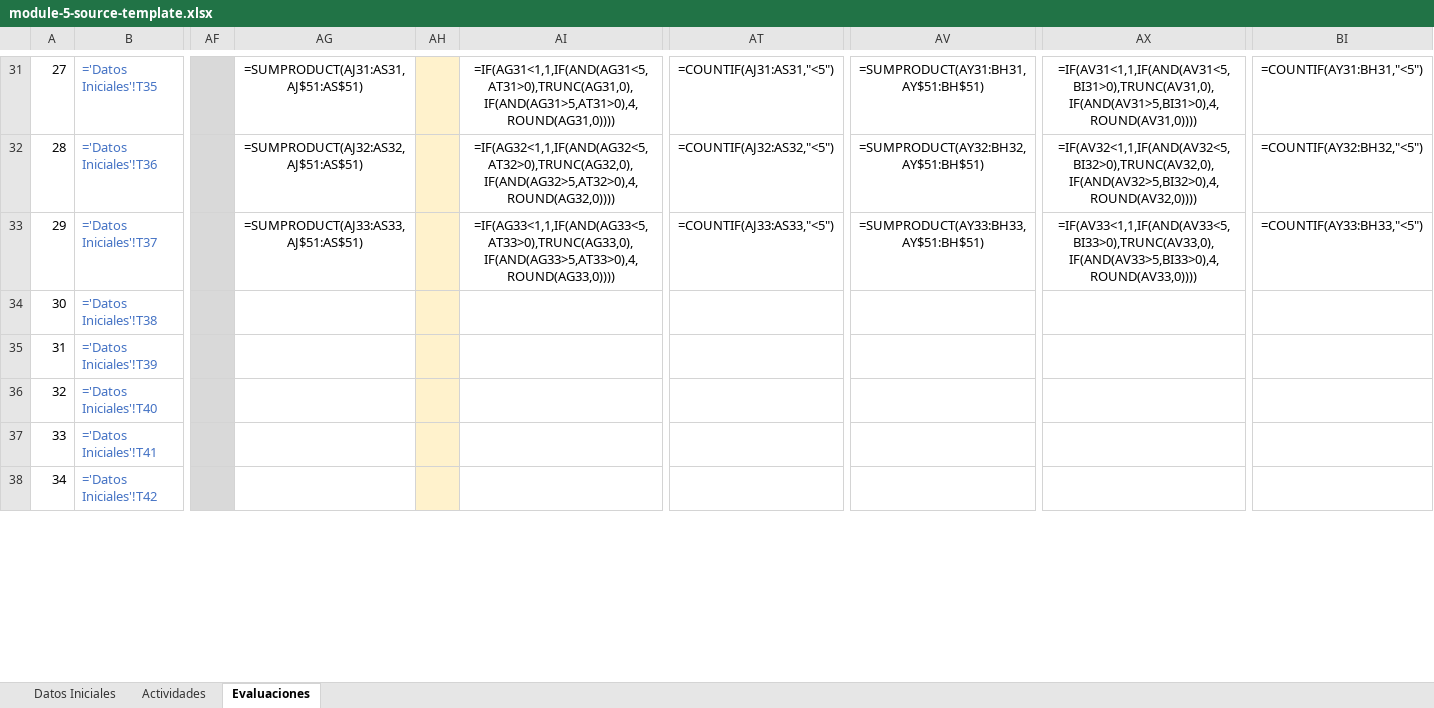
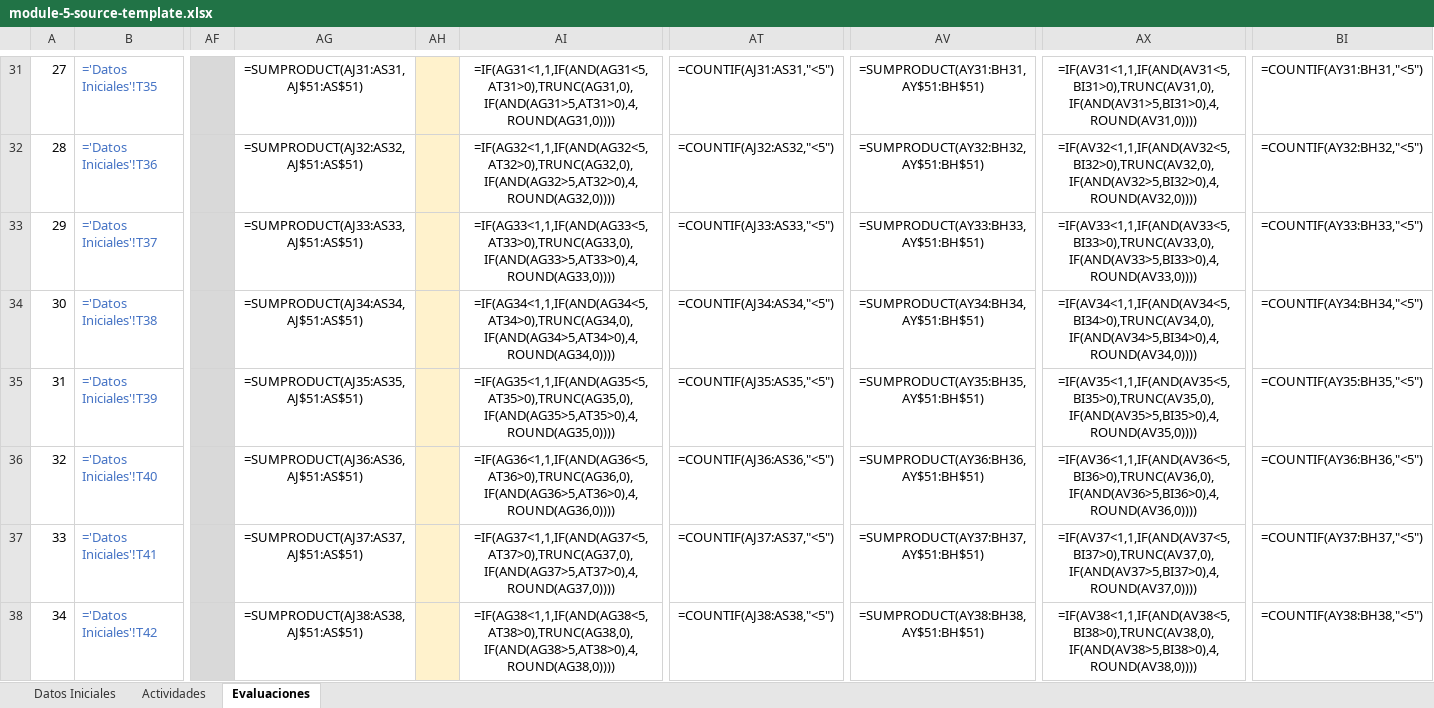
Before and after one commit to IgnacioNC/TFGDAM, an Excel workbook: storage/imports-ra/module-5-source-template.xlsx, sheet Evaluaciones, drawn as a sheet; only a part is shown, gaps mark what is left out; values as stored, in another font and other column widths than the file's, no borders; formulas without a stored value are shown as written; conditional formats not drawn; the diff covers the shown part only; the diff names each change by its address in the sheet, - before the commit and + after, or states it on an @@ line.

```diff
--- a/storage/imports-ra/module-5-source-template.xlsx (sheet Evaluaciones)
+++ b/storage/imports-ra/module-5-source-template.xlsx (sheet Evaluaciones)
-AG34: (empty)
+AG34: =SUMPRODUCT(AJ34:AS34,AJ$51:AS$51)
-AI34: (empty)
+AI34: =IF(AG34<1,1,IF(AND(AG34<5,AT34>0),TRUNC(AG34,0),IF(AND(AG34>5,AT34>0),4,ROUND(AG34,0))))
-AT34: (empty)
+AT34: =COUNTIF(AJ34:AS34,"<5")
-AV34: (empty)
+AV34: =SUMPRODUCT(AY34:BH34,AY$51:BH$51)
-AX34: (empty)
+AX34: =IF(AV34<1,1,IF(AND(AV34<5,BI34>0),TRUNC(AV34,0),IF(AND(AV34>5,BI34>0),4,ROUND(AV34,0))))
-BI34: (empty)
+BI34: =COUNTIF(AY34:BH34,"<5")
-AG35: (empty)
+AG35: =SUMPRODUCT(AJ35:AS35,AJ$51:AS$51)
-AI35: (empty)
+AI35: =IF(AG35<1,1,IF(AND(AG35<5,AT35>0),TRUNC(AG35,0),IF(AND(AG35>5,AT35>0),4,ROUND(AG35,0))))
-AT35: (empty)
+AT35: =COUNTIF(AJ35:AS35,"<5")
-AV35: (empty)
+AV35: =SUMPRODUCT(AY35:BH35,AY$51:BH$51)
-AX35: (empty)
+AX35: =IF(AV35<1,1,IF(AND(AV35<5,BI35>0),TRUNC(AV35,0),IF(AND(AV35>5,BI35>0),4,ROUND(AV35,0))))
-BI35: (empty)
+BI35: =COUNTIF(AY35:BH35,"<5")
-AG36: (empty)
+AG36: =SUMPRODUCT(AJ36:AS36,AJ$51:AS$51)
-AI36: (empty)
+AI36: =IF(AG36<1,1,IF(AND(AG36<5,AT36>0),TRUNC(AG36,0),IF(AND(AG36>5,AT36>0),4,ROUND(AG36,0))))
-AT36: (empty)
+AT36: =COUNTIF(AJ36:AS36,"<5")
-AV36: (empty)
+AV36: =SUMPRODUCT(AY36:BH36,AY$51:BH$51)
-AX36: (empty)
+AX36: =IF(AV36<1,1,IF(AND(AV36<5,BI36>0),TRUNC(AV36,0),IF(AND(AV36>5,BI36>0),4,ROUND(AV36,0))))
-BI36: (empty)
+BI36: =COUNTIF(AY36:BH36,"<5")
-AG37: (empty)
+AG37: =SUMPRODUCT(AJ37:AS37,AJ$51:AS$51)
-AI37: (empty)
+AI37: =IF(AG37<1,1,IF(AND(AG37<5,AT37>0),TRUNC(AG37,0),IF(AND(AG37>5,AT37>0),4,ROUND(AG37,0))))
-AT37: (empty)
+AT37: =COUNTIF(AJ37:AS37,"<5")
-AV37: (empty)
+AV37: =SUMPRODUCT(AY37:BH37,AY$51:BH$51)
-AX37: (empty)
+AX37: =IF(AV37<1,1,IF(AND(AV37<5,BI37>0),TRUNC(AV37,0),IF(AND(AV37>5,BI37>0),4,ROUND(AV37,0))))
-BI37: (empty)
+BI37: =COUNTIF(AY37:BH37,"<5")
-AG38: (empty)
+AG38: =SUMPRODUCT(AJ38:AS38,AJ$51:AS$51)
-AI38: (empty)
+AI38: =IF(AG38<1,1,IF(AND(AG38<5,AT38>0),TRUNC(AG38,0),IF(AND(AG38>5,AT38>0),4,ROUND(AG38,0))))
-AT38: (empty)
+AT38: =COUNTIF(AJ38:AS38,"<5")
-AV38: (empty)
+AV38: =SUMPRODUCT(AY38:BH38,AY$51:BH$51)
-AX38: (empty)
+AX38: =IF(AV38<1,1,IF(AND(AV38<5,BI38>0),TRUNC(AV38,0),IF(AND(AV38>5,BI38>0),4,ROUND(AV38,0))))
-BI38: (empty)
+BI38: =COUNTIF(AY38:BH38,"<5")
```
Also changed, not shown: 66 edited cells elsewhere in this sheet, 30 other files.
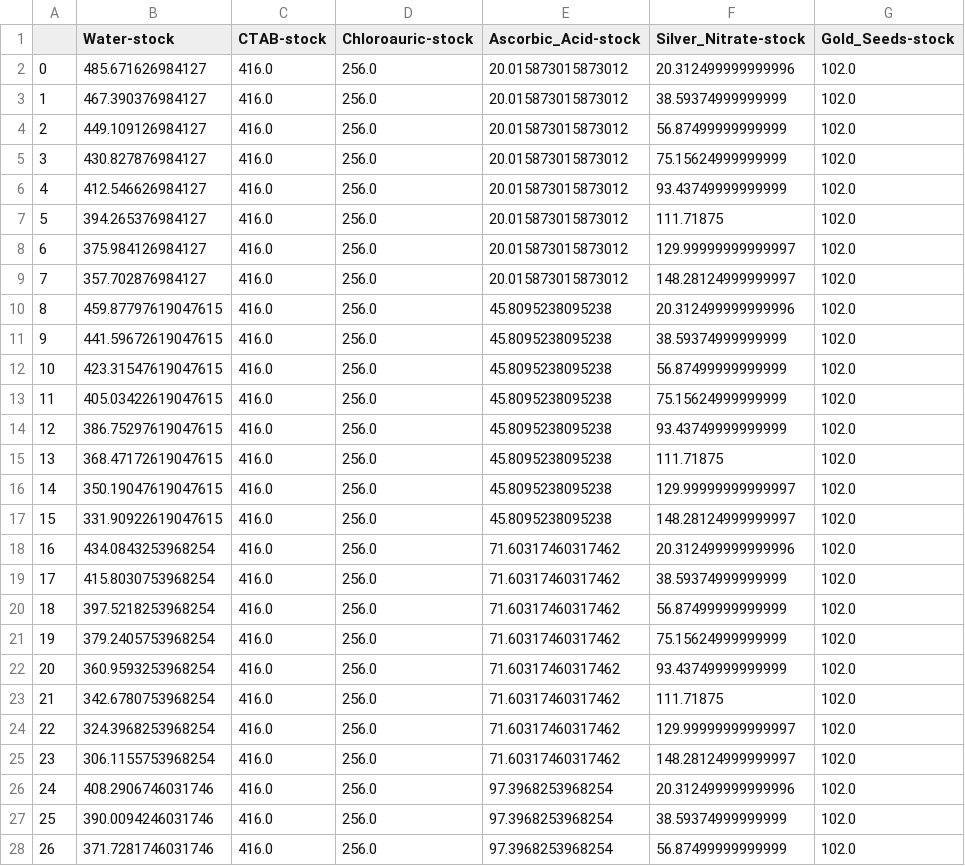
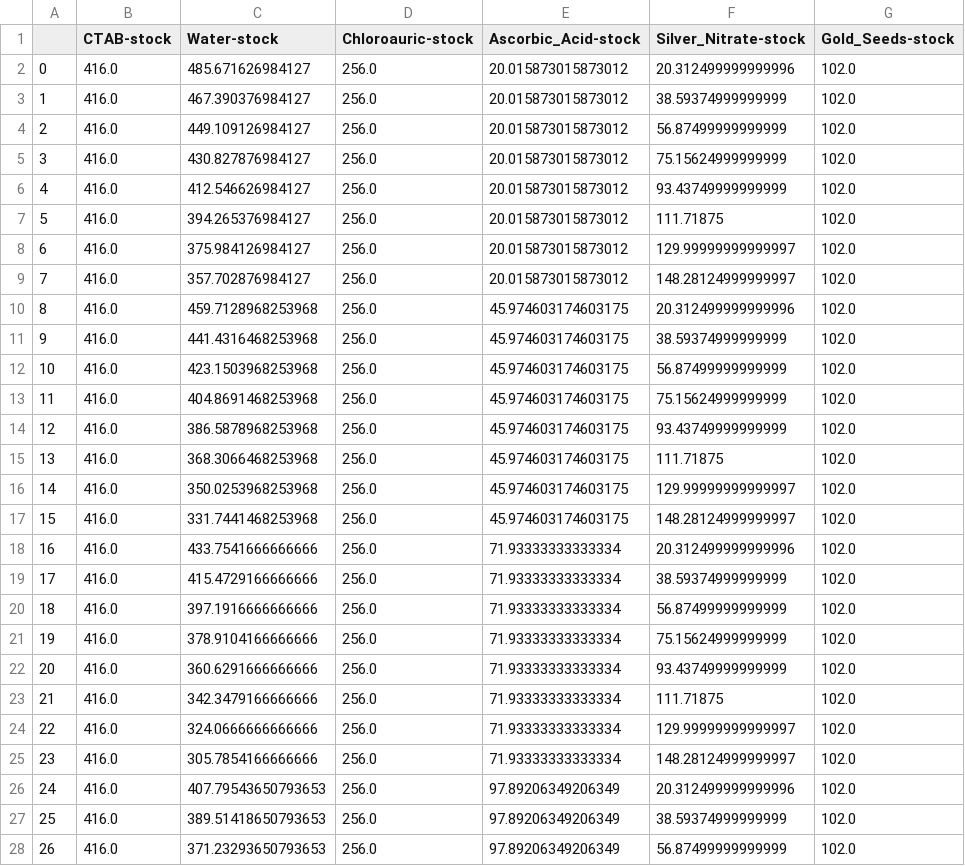
Before and after one commit to pozzo-research-group/OT2-Course-MSE, a CSV file: notebooks/OT2_code/samples.csv, drawn as a sheet; only a part is shown; removed rows and columns are numbered as before the commit, all else as after; the diff covers the shown part only; the diff names each change by its address in the sheet, - before the commit and + after, or states it on an @@ line.

Commit message:
update notebooks

```diff
--- a/notebooks/OT2_code/samples.csv
+++ b/notebooks/OT2_code/samples.csv
-column B (Water-stock), rows 2-28: 485.671626984127 | 467.390376984127 | 449.109126984127 | 430.827876984127 | 412.546626984127 | 394.265376984127 | 375.984126984127 | 357.702876984127 | 459.87797619047615 | 441.59672619047615 | 423.31547619047615 | 405.03422619047615 | 386.75297619047615 | 368.47172619047615 | 350.19047619047615 | 331.90922619047615 | 434.0843253968254 | 415.8030753968254 | 397.5218253968254 | 379.2405753968254 | 360.9593253968254 | 342.6780753968254 | 324.3968253968254 | 306.1155753968254 | 408.2906746031746 | 390.0094246031746 | 371.7281746031746
+column C (Water-stock), rows 2-28: 485.671626984127 | 467.390376984127 | 449.109126984127 | 430.827876984127 | 412.546626984127 | 394.265376984127 | 375.984126984127 | 357.702876984127 | 459.7128968253968 | 441.4316468253968 | 423.1503968253968 | 404.8691468253968 | 386.5878968253968 | 368.3066468253968 | 350.0253968253968 | 331.7441468253968 | 433.7541666666666 | 415.4729166666666 | 397.1916666666666 | 378.9104166666666 | 360.6291666666666 | 342.3479166666666 | 324.0666666666666 | 305.7854166666666 | 407.79543650793653 | 389.51418650793653 | 371.23293650793653
-E10:E17 (Ascorbic_Acid-stock): 45.8095238095238
+E10:E17 (Ascorbic_Acid-stock): 45.974603174603175
-E18:E25 (Ascorbic_Acid-stock): 71.60317460317462
+E18:E25 (Ascorbic_Acid-stock): 71.93333333333334
-E26:E28 (Ascorbic_Acid-stock): 97.3968253968254
+E26:E28 (Ascorbic_Acid-stock): 97.89206349206349
```
Also changed, not shown: 21 edited cells elsewhere in this file, 2 other files.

→ **ABOUT THIS EXERCISE**:
In the entries above, locate every line with the word "edited" and copy it.

→ **SOLVED EXERCISE**:
Also changed, not shown: 66 edited cells elsewhere in this sheet, 30 other files.
Also changed, not shown: 21 edited cells elsewhere in this file, 2 other files.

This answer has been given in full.